Also on that recording is the trio for the same combination by Ligeti, which makes a vivid and intriguing contrast – titled as it is Hommage a Brahms:

Steven Isserlis and friends – Czech chamber music

czech-chamber-music
Fate by the Czech artist Alphonse Mucha, 1920

Jeremy Denk (piano), Joshua Bell (violin), Lawrence Power (viola) and Steven Isserlis (cello), Wigmore Hall, 20 May 2015.

As Steven Isserlis wrote so eloquently in the program notes for this concert, ‘Why is it that so much Czech music is loveable in such a unique way?’

This, the first of two parts, revealed a quartet of composers intent on spoiling the listener with a mass of tunes (teacher Dvořák and pupil Suk) or using their music to express the highly charged climate in Europe in the 1920s and 1930s (Janáček and, from a distance, Martinů)

Jeremy Denk, Joshua Bell, Steven Isserlis and Lawrence Power planned this concert to perfection, the abundance of tunes placed first and last, with the deeper moments in between.
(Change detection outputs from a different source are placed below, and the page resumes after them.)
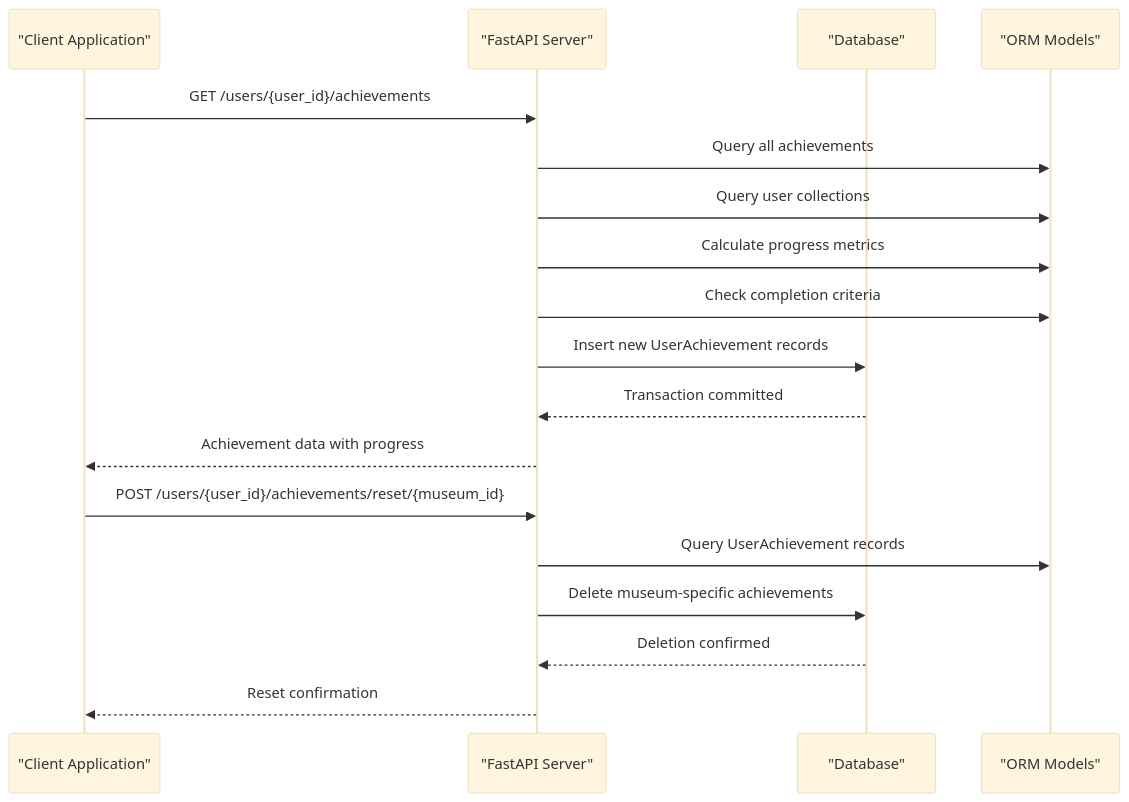
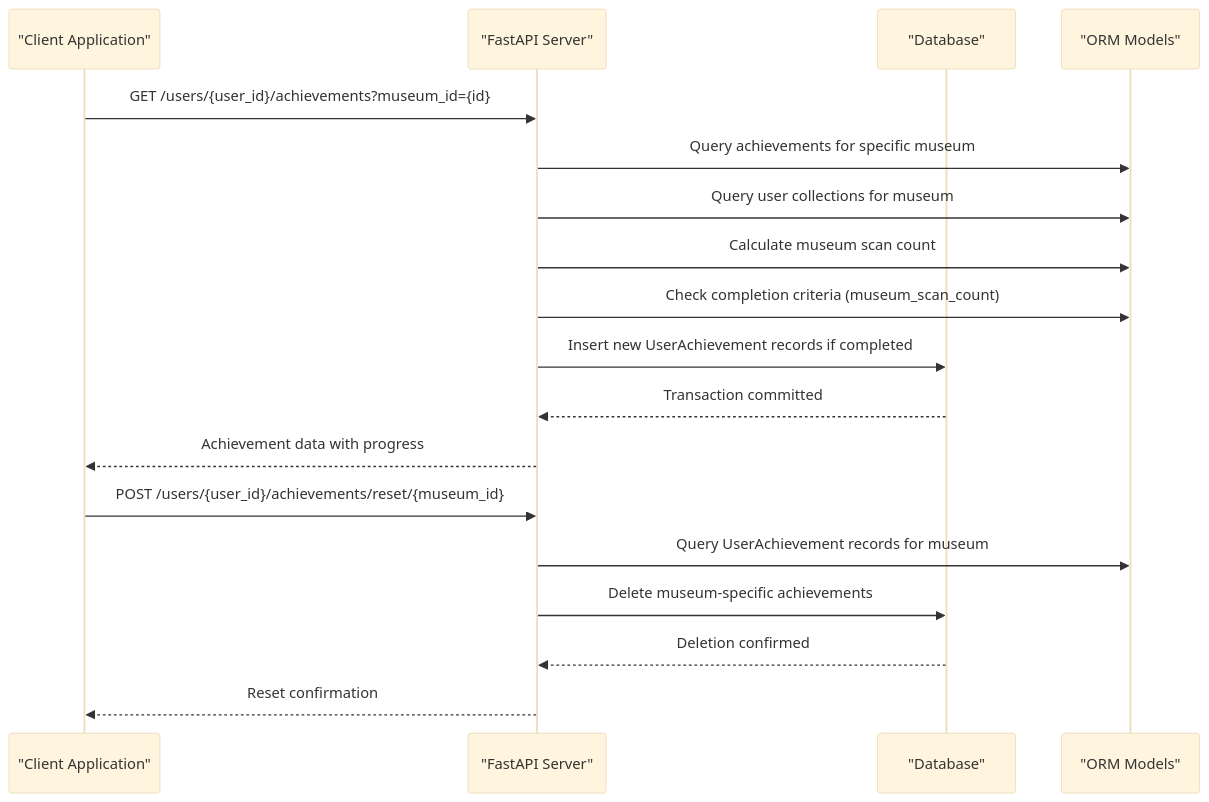
Before and after one commit to vinhle-HCMUT/MuseAmigo_API: the second of 7 diagrams in .qoder/repowiki/en/content/API Reference/Achievement System Endpoints.md, drawn with Mermaid (base theme). The commit also changed other lines of this file and 1 other file, not shown here.

````diff
--- a/.qoder/repowiki/en/content/API Reference/Achievement System Endpoints.md
+++ b/.qoder/repowiki/en/content/API Reference/Achievement System Endpoints.md
@@ -97,20 +106,20 @@
 ```mermaid
 sequenceDiagram
 participant Client as "Client Application"
 participant API as "FastAPI Server"
 participant DB as "Database"
 participant Models as "ORM Models"
-Client->>API : GET /users/{user_id}/achievements
-API->>Models : Query all achievements
-API->>Models : Query user collections
-API->>Models : Calculate progress metrics
-API->>Models : Check completion criteria
-API->>DB : Insert new UserAchievement records
+Client->>API : GET /users/{user_id}/achievements?museum_id={id}
+API->>Models : Query achievements for specific museum
+API->>Models : Query user collections for museum
+API->>Models : Calculate museum scan count
+API->>Models : Check completion criteria (museum_scan_count)
+API->>DB : Insert new UserAchievement records if completed
 DB-->>API : Transaction committed
 API-->>Client : Achievement data with progress
 Client->>API : POST /users/{user_id}/achievements/reset/{museum_id}
-API->>Models : Query UserAchievement records
+API->>Models : Query UserAchievement records for museum
 API->>DB : Delete museum-specific achievements
 DB-->>API : Deletion confirmed
 API-->>Client : Reset confirmation
 ```
````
It is doubtful Suk’s Piano Quartet, the first published piece of a precocious seventeen year old, has ever had a performance like this, bursting with pride and enthusiasm. After a forthright statement of the first tune from the ensemble, a beautiful solo from Isserlis revealed the work’s softer underbelly, which came to the fore in a similarly affecting tune in the slow movement, the cello releasing a beautiful mellow sound.
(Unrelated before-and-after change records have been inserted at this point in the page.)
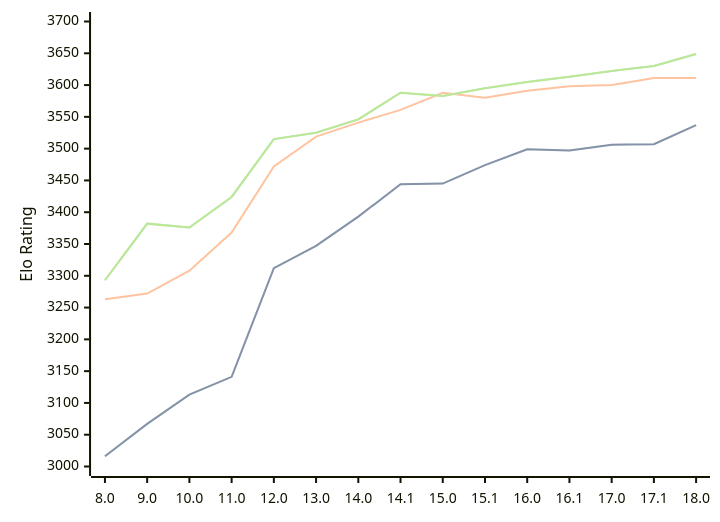
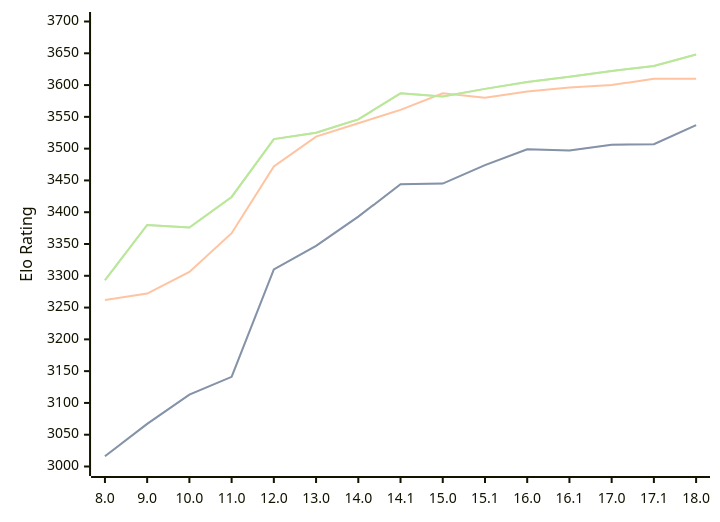
Before and after one commit to computer-chess-index/cci: the diagram in engines/Stockfish.md, drawn with Mermaid. The commit also changed other lines of this file, not shown here.

Commit message:
Update CCI Ratings (ELO VLTC) - 2026-03-19

````diff
--- a/engines/Stockfish.md
+++ b/engines/Stockfish.md
@@ -44,11 +46,11 @@
 ```mermaid
 %%{init: {"theme":"base","themeVariables":{"seriesColors:['#a3a3a3','#222221','#faa371']}}}%%
 xychart-beta
   x-axis ["8.0", "9.0", "10.0", "11.0", "12.0", "13.0", "14.0", "14.1", "15.0", "15.1", "16.0", "16.1", "17.0", "17.1", "18.0"]
   y-axis "Elo Rating" 3000 --> 3700
-  line "STC (8.0+0.08s)" [3016, 3067, 3113, 3141, 3312, 3347, 3393, 3444, 3445, 3474, 3499, 3497, 3506, 3507, 3537]
-  line "STC (8.0+0.08s)" [3016, 3067, 3113, 3141, 3312, 3347, 3393, 3444, 3445, 3474, 3499, 3497, 3506, 3507, 3537]
-  line "LTC (60.0+0.60s)" [3263, 3272, 3308, 3368, 3472, 3519, 3541, 3561, 3588, 3580, 3591, 3598, 3600, 3611, 3611]
-  line "VLTC (2m24s+1.12s)" [3293, 3382, 3376, 3424, 3515, 3525, 3546, 3588, 3583, 3595, 3605, 3613, 3622, 3630, 3649]
-  line "VLTC (2m24s+1.12s)" [3293, 3382, 3376, 3424, 3515, 3525, 3546, 3588, 3583, 3595, 3605, 3613, 3622, 3630, 3649]
+  line "STC (8.0+0.08s)" [3016, 3067, 3113, 3141, 3310, 3347, 3393, 3444, 3445, 3474, 3499, 3497, 3506, 3507, 3537]
+  line "STC (8.0+0.08s)" [3016, 3067, 3113, 3141, 3310, 3347, 3393, 3444, 3445, 3474, 3499, 3497, 3506, 3507, 3537]
+  line "LTC (60.0+0.60s)" [3262, 3272, 3306, 3367, 3472, 3519, 3540, 3561, 3587, 3580, 3590, 3596, 3600, 3610, 3610]
+  line "VLTC (2m24s+1.12s)" [3293, 3380, 3376, 3424, 3515, 3525, 3546, 3587, 3582, 3594, 3605, 3613, 3622, 3630, 3648]
+  line "VLTC (2m24s+1.12s)" [3293, 3380, 3376, 3424, 3515, 3525, 3546, 3587, 3582, 3594, 3605, 3613, 3622, 3630, 3648]
 ```
````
Janáček’s Violin Sonata wore a permanently furrowed brow. The icy reach of the muted violin in the last of the four brief movements was key to summing up a work that bristles with anger, though redemption was briefly found in the second movement Balada, with a theme of silvery consolation.

The second of three cello sonatas by Bohuslav Martinů was next. Isserlis has championed these works for more than 25 years, and gave a commanding performance of a moving work. Written in America in 1938, the composer having successfully fled Paris and the Nazis, it is a deeply felt and resilient utterance, especially in the second movement where time stood still.

As far as the tunes were concerned, the best was saved until last. Dvořák’s Piano Quartet no.2 positively bursts with Czech melodies – which are revealed to be surprisingly close in mood and contour to the American tunes he was to use towards the end of his career. Here they were swept along in a wonderful performance of good feeling, played with great sensitivity by Jeremy Denk, whose phrasing was key to the utmost charm of the Scherzo, the tender Adagio and the rustic finale.

Yet this was music for a team of friends to enjoy, the music surging forwards with a positivity rarely experienced to this extent in the concert hall – and happily caught by microphones, hopefully for a future release on Wigmore Hall Live. Those Czechs, they knew a good tune – and these four were the best possible Bohemian Rhapsodists in waiting!

The music from this concert can be heard here on Spotify. Part two of this series is at the Wigmore Hall on Saturday 23 May, and will include the Dvořák Piano Quintet and the Piano Trio by Smetana.